▶ **Exercise directions**: Copy every entry below exactly, and keep out the pictures.

▶ **Supplied data**:
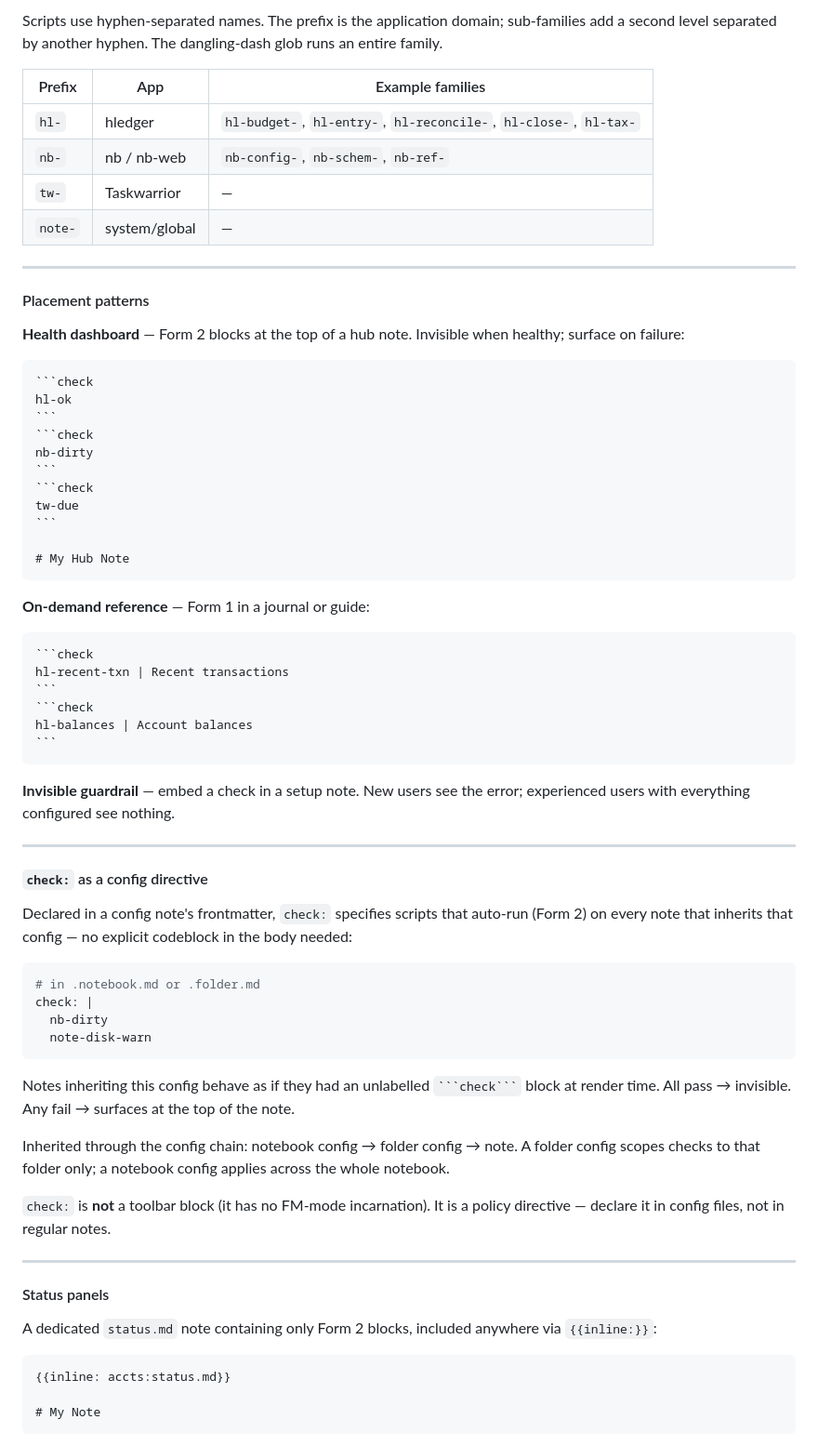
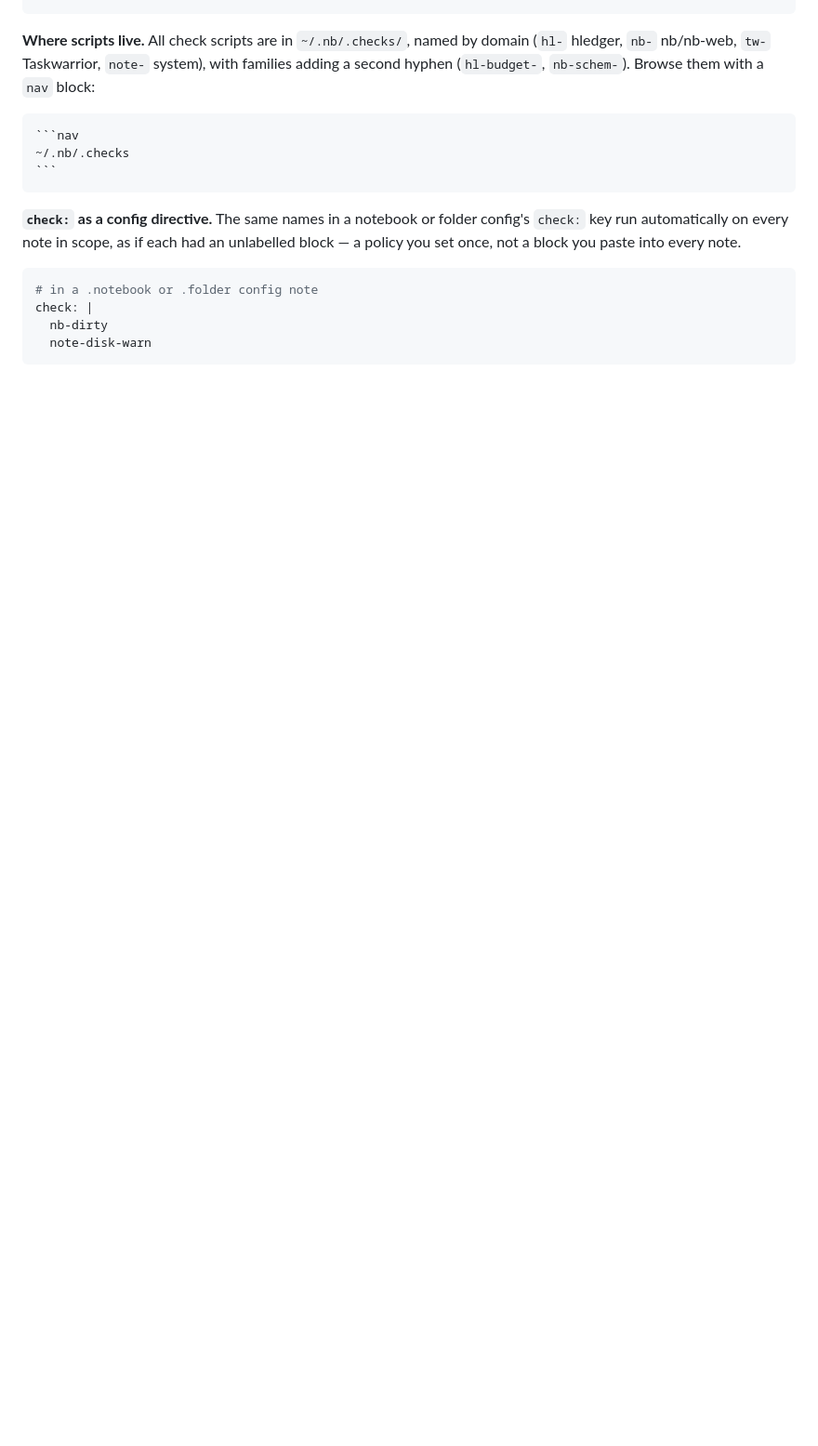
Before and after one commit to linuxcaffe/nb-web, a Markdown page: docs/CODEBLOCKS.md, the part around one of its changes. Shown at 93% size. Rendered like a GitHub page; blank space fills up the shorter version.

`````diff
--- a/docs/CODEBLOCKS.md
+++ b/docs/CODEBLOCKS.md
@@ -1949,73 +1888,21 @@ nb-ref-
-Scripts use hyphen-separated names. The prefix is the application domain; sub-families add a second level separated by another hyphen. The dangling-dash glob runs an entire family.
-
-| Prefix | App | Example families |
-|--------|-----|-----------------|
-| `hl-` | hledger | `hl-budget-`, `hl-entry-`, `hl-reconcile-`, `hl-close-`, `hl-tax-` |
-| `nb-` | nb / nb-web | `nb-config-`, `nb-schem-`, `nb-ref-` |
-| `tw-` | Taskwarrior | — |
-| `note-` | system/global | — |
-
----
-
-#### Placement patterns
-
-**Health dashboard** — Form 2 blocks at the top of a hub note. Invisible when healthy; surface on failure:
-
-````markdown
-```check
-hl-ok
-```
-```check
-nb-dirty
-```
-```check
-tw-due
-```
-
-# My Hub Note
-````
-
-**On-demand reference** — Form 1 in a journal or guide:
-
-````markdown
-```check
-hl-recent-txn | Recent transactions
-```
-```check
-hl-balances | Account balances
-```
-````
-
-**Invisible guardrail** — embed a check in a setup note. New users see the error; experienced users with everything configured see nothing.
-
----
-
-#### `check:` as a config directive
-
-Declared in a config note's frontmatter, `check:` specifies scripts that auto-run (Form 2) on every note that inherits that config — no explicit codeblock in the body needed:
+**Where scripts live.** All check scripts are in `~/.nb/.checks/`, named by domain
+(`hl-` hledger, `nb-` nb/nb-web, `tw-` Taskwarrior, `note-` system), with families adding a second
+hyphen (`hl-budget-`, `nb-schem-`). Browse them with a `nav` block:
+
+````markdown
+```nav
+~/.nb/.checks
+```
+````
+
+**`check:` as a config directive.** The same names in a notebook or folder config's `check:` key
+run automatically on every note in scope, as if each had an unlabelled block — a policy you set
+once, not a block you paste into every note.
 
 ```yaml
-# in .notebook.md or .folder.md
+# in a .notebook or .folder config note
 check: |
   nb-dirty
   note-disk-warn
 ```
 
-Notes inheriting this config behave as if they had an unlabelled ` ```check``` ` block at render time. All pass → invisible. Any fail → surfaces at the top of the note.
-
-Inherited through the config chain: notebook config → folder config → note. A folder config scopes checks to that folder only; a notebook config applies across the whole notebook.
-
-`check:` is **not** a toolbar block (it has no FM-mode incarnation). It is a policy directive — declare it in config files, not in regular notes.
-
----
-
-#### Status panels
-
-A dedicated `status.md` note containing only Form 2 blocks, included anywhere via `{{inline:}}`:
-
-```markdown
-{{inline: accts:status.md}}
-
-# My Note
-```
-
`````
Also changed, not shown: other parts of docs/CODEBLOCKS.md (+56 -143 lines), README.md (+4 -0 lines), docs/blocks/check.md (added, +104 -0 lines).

▶ **Answer to this problem**:
Before and after one commit to linuxcaffe/nb-web, a Markdown page: docs/CODEBLOCKS.md, the part around one of its changes. Shown at 93% size. Rendered like a GitHub page; blank space fills up the shorter version.

`````diff
--- a/docs/CODEBLOCKS.md
+++ b/docs/CODEBLOCKS.md
@@ -1949,73 +1888,21 @@ nb-ref-
-Scripts use hyphen-separated names. The prefix is the application domain; sub-families add a second level separated by another hyphen. The dangling-dash glob runs an entire family.
-
-| Prefix | App | Example families |
-|--------|-----|-----------------|
-| `hl-` | hledger | `hl-budget-`, `hl-entry-`, `hl-reconcile-`, `hl-close-`, `hl-tax-` |
-| `nb-` | nb / nb-web | `nb-config-`, `nb-schem-`, `nb-ref-` |
-| `tw-` | Taskwarrior | — |
-| `note-` | system/global | — |
-
----
-
-#### Placement patterns
-
-**Health dashboard** — Form 2 blocks at the top of a hub note. Invisible when healthy; surface on failure:
-
-````markdown
-```check
-hl-ok
-```
-```check
-nb-dirty
-```
-```check
-tw-due
-```
-
-# My Hub Note
-````
-
-**On-demand reference** — Form 1 in a journal or guide:
-
-````markdown
-```check
-hl-recent-txn | Recent transactions
-```
-```check
-hl-balances | Account balances
-```
-````
-
-**Invisible guardrail** — embed a check in a setup note. New users see the error; experienced users with everything configured see nothing.
-
----
-
-#### `check:` as a config directive
-
-Declared in a config note's frontmatter, `check:` specifies scripts that auto-run (Form 2) on every note that inherits that config — no explicit codeblock in the body needed:
+**Where scripts live.** All check scripts are in `~/.nb/.checks/`, named by domain
+(`hl-` hledger, `nb-` nb/nb-web, `tw-` Taskwarrior, `note-` system), with families adding a second
+hyphen (`hl-budget-`, `nb-schem-`). Browse them with a `nav` block:
+
+````markdown
+```nav
+~/.nb/.checks
+```
+````
+
+**`check:` as a config directive.** The same names in a notebook or folder config's `check:` key
+run automatically on every note in scope, as if each had an unlabelled block — a policy you set
+once, not a block you paste into every note.
 
 ```yaml
-# in .notebook.md or .folder.md
+# in a .notebook or .folder config note
 check: |
   nb-dirty
   note-disk-warn
 ```
 
-Notes inheriting this config behave as if they had an unlabelled ` ```check``` ` block at render time. All pass → invisible. Any fail → surfaces at the top of the note.
-
-Inherited through the config chain: notebook config → folder config → note. A folder config scopes checks to that folder only; a notebook config applies across the whole notebook.
-
-`check:` is **not** a toolbar block (it has no FM-mode incarnation). It is a policy directive — declare it in config files, not in regular notes.
-
----
-
-#### Status panels
-
-A dedicated `status.md` note containing only Form 2 blocks, included anywhere via `{{inline:}}`:
-
-```markdown
-{{inline: accts:status.md}}
-
-# My Note
-```
-
`````
Also changed, not shown: other parts of docs/CODEBLOCKS.md (+56 -143 lines), README.md (+4 -0 lines), docs/blocks/check.md (added, +104 -0 lines).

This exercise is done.